■ WHAT YOU ARE ASKED TO DO:
Where a picture appears, leave it out, and print the rest of the records as they are.

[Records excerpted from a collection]
= = = =

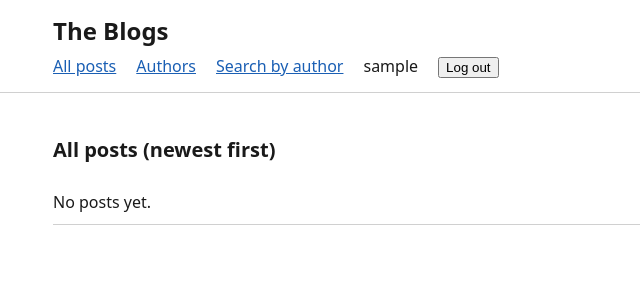
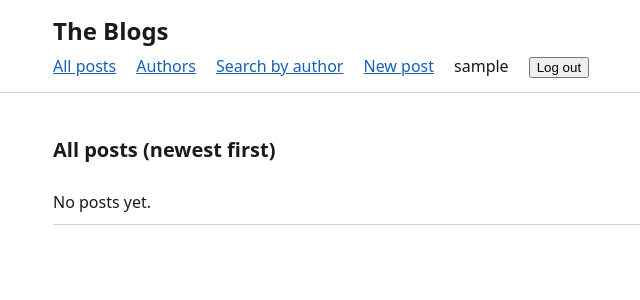
Before and after one commit to Fujita0113/web-engineering-project, a Django app: page / in a window 1280 px wide. Shown: the top 300 px of the page, without its empty margins (243-883 px from the left). Run offline with Django 5.2, Linux system fonts and the light colour scheme; the visitor is signed in with stand-in values (Sample User, id 1); data that the repository does not hold is empty.

Commit message:
Add login-required post creation form
Logged-in users can publish posts (Ex11):

- PostForm (ModelForm, title + content only; author is set from
  request.user, never from form input).
- post_create view gated with @login_required — both GET and POST from an
  anonymous session redirect to accounts:login?next=..., no Post is created.
- "New post" nav link shown only when authenticated.

Verified: `uv run pytest` (9 passed), `manage.py check`, and manual GET on
/new/ as anonymous (302 to login with correct ?next=).

Closes #12

Co-Authored-By: Claude Opus 4.8 (1M context) <noreply@anthropic.com>

```diff
--- a/blog/templates/base.html
+++ b/blog/templates/base.html
@@ -19,6 +19,7 @@
           <li><a href="{% url 'blog:author_list' %}">Authors</a></li>
           <li><a href="{% url 'blog:posts_by_author' %}">Search by author</a></li>
           {% if user.is_authenticated %}
+            <li><a href="{% url 'blog:post_create' %}">New post</a></li>
             <li>{{ user.username }}</li>
             <li>
               <form method="post" action="{% url 'accounts:logout' %}">
--- a/blog/urls.py
+++ b/blog/urls.py
@@ -8,4 +8,5 @@ urlpatterns = [
     path("", views.post_list, name="post_list"),
     path("authors/", views.author_list, name="author_list"),
     path("by-author/", views.posts_by_author, name="posts_by_author"),
+    path("new/", views.post_create, name="post_create"),
 ]
--- a/blog/views.py
+++ b/blog/views.py
@@ -1,7 +1,9 @@
-from django.shortcuts import render
+from django.contrib.auth.decorators import login_required
+from django.shortcuts import redirect, render
 
 from accounts.models import User
 
+from .forms import PostForm
 from .models import Post
 
 
@@ -30,3 +32,19 @@ def posts_by_author(request):
     if request.headers.get("HX-Request"):
         return render(request, "blog/_post_results.html", context)
     return render(request, "blog/posts_by_author.html", context)
+
+
+@login_required
+def post_create(request):
+    """Create a post as the logged-in user. Anonymous requests are redirected
+    to the login page by @login_required (both GET and POST)."""
+    if request.method == "POST":
+        form = PostForm(request.POST)
+        if form.is_valid():
+            post = form.save(commit=False)
+            post.author = request.user
+            post.save()
+            return redirect("blog:post_list")
+    else:
+        form = PostForm()
+    return render(request, "blog/post_form.html", {"form": form})
```
Also changed, not shown: blog/forms.py (added, +9 -0 lines), blog/templates/blog/post_form.html (added, +10 -0 lines), blog/tests.py (+33 -1 lines).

= = = =

■ ANSWER FOR THIS EXERCISE:
Before and after one commit to Fujita0113/web-engineering-project, a Django app: page / in a window 1280 px wide. Shown: the top 300 px of the page, without its empty margins (243-883 px from the left). Run offline with Django 5.2, Linux system fonts and the light colour scheme; the visitor is signed in with stand-in values (Sample User, id 1); data that the repository does not hold is empty.

Commit message:
Add login-required post creation form
Logged-in users can publish posts (Ex11):

- PostForm (ModelForm, title + content only; author is set from
  request.user, never from form input).
- post_create view gated with @login_required — both GET and POST from an
  anonymous session redirect to accounts:login?next=..., no Post is created.
- "New post" nav link shown only when authenticated.

Verified: `uv run pytest` (9 passed), `manage.py check`, and manual GET on
/new/ as anonymous (302 to login with correct ?next=).

Closes #12

Co-Authored-By: Claude Opus 4.8 (1M context) <noreply@anthropic.com>

```diff
--- a/blog/templates/base.html
+++ b/blog/templates/base.html
@@ -19,6 +19,7 @@
           <li><a href="{% url 'blog:author_list' %}">Authors</a></li>
           <li><a href="{% url 'blog:posts_by_author' %}">Search by author</a></li>
           {% if user.is_authenticated %}
+            <li><a href="{% url 'blog:post_create' %}">New post</a></li>
             <li>{{ user.username }}</li>
             <li>
               <form method="post" action="{% url 'accounts:logout' %}">
--- a/blog/urls.py
+++ b/blog/urls.py
@@ -8,4 +8,5 @@ urlpatterns = [
     path("", views.post_list, name="post_list"),
     path("authors/", views.author_list, name="author_list"),
     path("by-author/", views.posts_by_author, name="posts_by_author"),
+    path("new/", views.post_create, name="post_create"),
 ]
--- a/blog/views.py
+++ b/blog/views.py
@@ -1,7 +1,9 @@
-from django.shortcuts import render
+from django.contrib.auth.decorators import login_required
+from django.shortcuts import redirect, render
 
 from accounts.models import User
 
+from .forms import PostForm
 from .models import Post
 
 
@@ -30,3 +32,19 @@ def posts_by_author(request):
     if request.headers.get("HX-Request"):
         return render(request, "blog/_post_results.html", context)
     return render(request, "blog/posts_by_author.html", context)
+
+
+@login_required
+def post_create(request):
+    """Create a post as the logged-in user. Anonymous requests are redirected
+    to the login page by @login_required (both GET and POST)."""
+    if request.method == "POST":
+        form = PostForm(request.POST)
+        if form.is_valid():
+            post = form.save(commit=False)
+            post.author = request.user
+            post.save()
+            return redirect("blog:post_list")
+    else:
+        form = PostForm()
+    return render(request, "blog/post_form.html", {"form": form})
```
Also changed, not shown: blog/forms.py (added, +9 -0 lines), blog/templates/blog/post_form.html (added, +10 -0 lines), blog/tests.py (+33 -1 lines).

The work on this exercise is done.